34. Approximate fig.: ESTimate.

35. WWII arena: ETOEuropean Theater of Operations.

37. "__ my case": I REST.  An indication that you [believe that you have] done enough to prove your point, and no more argument is necessary.  The origin is from courts of law, indicating that an attorney has finished presenting her case to the judge and/or jury.

38. Exec's hire, perhaps: ASST.  Assistant.  N.B. Abbrv.

39. "Tell the truth!": LIAR.  A command presumably issued with no sense of irony to someone you don't believe.

42. Starlike: ASTRAL.  From the Latin astrum, meaning "star."  Relating to actual stars in the sky; or to a supposed nonphysical realm of existence to which various psychic and paranormal phenomena are ascribed, and in which the physical human body is said to have a counterpart.

43. Fox News anchor Smith: SHEP.  [b 1964] He serves as the channel's chief news anchor and as managing editor of the breaking news division.

44. Wading birds: HERONS.  There are 64 known species, some of which are referred to as egrets or bitterns.

I got this pic of a great blue heron on the grounds where my mom was in hospice in 2015.

46. Five-time Olympic swimming gold medalist Ledecky: KATIE.

47. Missouri river: OSAGE.   A 276-mile-long tributary of the Missouri River in central Missouri, draining a mostly rural area of 15,300 square miles.

48. "Pet" irritation: PEEVE.  We all have one, right?  My petty pet PEEVE is gratuitous verberization - the morphing of perfectly fine nouns into completely unneeded verbs.  "Parenting" frex.  Grrrrrrr!   What's yours?
49. High dos:
AFROS.  Hair dos, a la Jackson Five.

50. Greek marketplace: AGORA.  A public space used for assemblies and markets.

51. Smelling of mold: MUSTY.  A damp, vaguely unpleasant odor associated with mold, mildew or decay.

52. Lithographer James: IVES. [1824 - 1895]  He oversaw the business and financial side of the Currier and Ives print-making firm.

53. No. on a new car window: MSRPManufacturer's Suggested Retail Price.

57. Misery: WOE.  Great sorrow or distress.

58. CD predecessors: LPS.  Differently formatted discs for recording and playback of music or other audio presentations.

59. Breakfast grain: OAT. A cereal grain, Avena Sativa, grown for its seed.  It is suitable for both humans and livestock.

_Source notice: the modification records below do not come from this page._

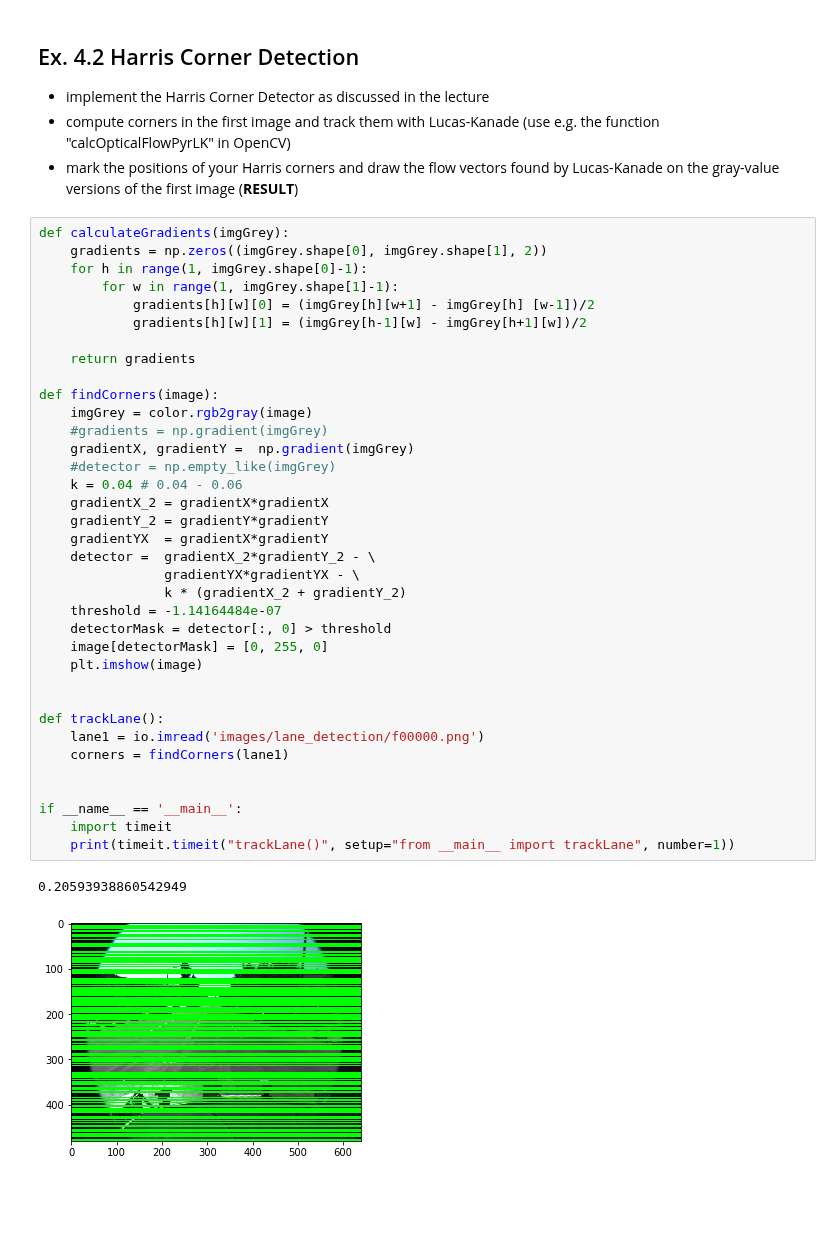
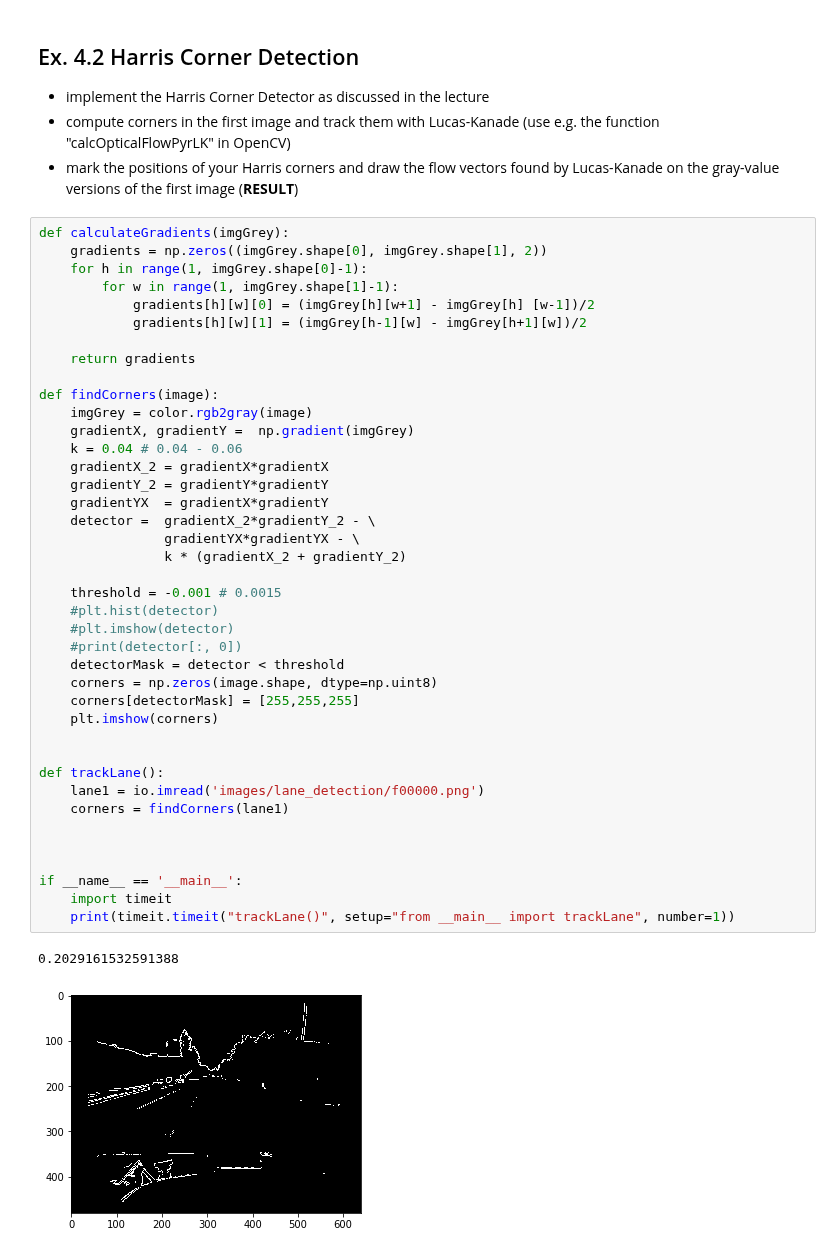
Before and after one commit to Rintel/ComputerVision, a Jupyter notebook: 04_BlockMatching_HarrisCorners.ipynb, the cells around one changed output. Drawn from its saved outputs; the diff is of its cells as text; blank space fills up the shorter version.

Commit message:
A4 Show harris corners

```diff
--- a/04_BlockMatching_HarrisCorners.ipynb
+++ b/04_BlockMatching_HarrisCorners.ipynb
@@ -128,38 +128,42 @@ image_height 360
 def calculateGradients(imgGrey):
     gradients = np.zeros((imgGrey.shape[0], imgGrey.shape[1], 2))
     for h in range(1, imgGrey.shape[0]-1):
         for w in range(1, imgGrey.shape[1]-1):
             gradients[h][w][0] = (imgGrey[h][w+1] - imgGrey[h] [w-1])/2
             gradients[h][w][1] = (imgGrey[h-1][w] - imgGrey[h+1][w])/2
 
     return gradients
 
 def findCorners(image):
     imgGrey = color.rgb2gray(image)
-    #gradients = np.gradient(imgGrey)
     gradientX, gradientY =  np.gradient(imgGrey)
-    #detector = np.empty_like(imgGrey)
     k = 0.04 # 0.04 - 0.06
     gradientX_2 = gradientX*gradientX
     gradientY_2 = gradientY*gradientY
     gradientYX  = gradientX*gradientY
     detector =  gradientX_2*gradientY_2 - \
                 gradientYX*gradientYX - \
                 k * (gradientX_2 + gradientY_2)
-    threshold = -1.14164484e-07
-    detectorMask = detector[:, 0] > threshold
-    image[detectorMask] = [0, 255, 0]
-    plt.imshow(image)
+
+    threshold = -0.001 # 0.0015
+    #plt.hist(detector)
+    #plt.imshow(detector)
+    #print(detector[:, 0])
+    detectorMask = detector < threshold
+    corners = np.zeros(image.shape, dtype=np.uint8)
+    corners[detectorMask] = [255,255,255]
+    plt.imshow(corners)
 
 
 def trackLane():
     lane1 = io.imread('images/lane_detection/f00000.png')
     corners = findCorners(lane1)
 
 
+
 if __name__ == '__main__':
     import timeit
     print(timeit.timeit("trackLane()", setup="from __main__ import trackLane", number=1))
 # %% [output]
-0.20593938860542949
+0.2029161532591388
-[figure, old version]
+[figure, new version]
```
Also changed, not shown: parts of 1 cell of this notebook.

On that nutritious note, our journey ends.  A very well constructed, thematically rich puzzle, though I had my nits.  Hope it gets your Wednesday off to a good start.

Cool regards,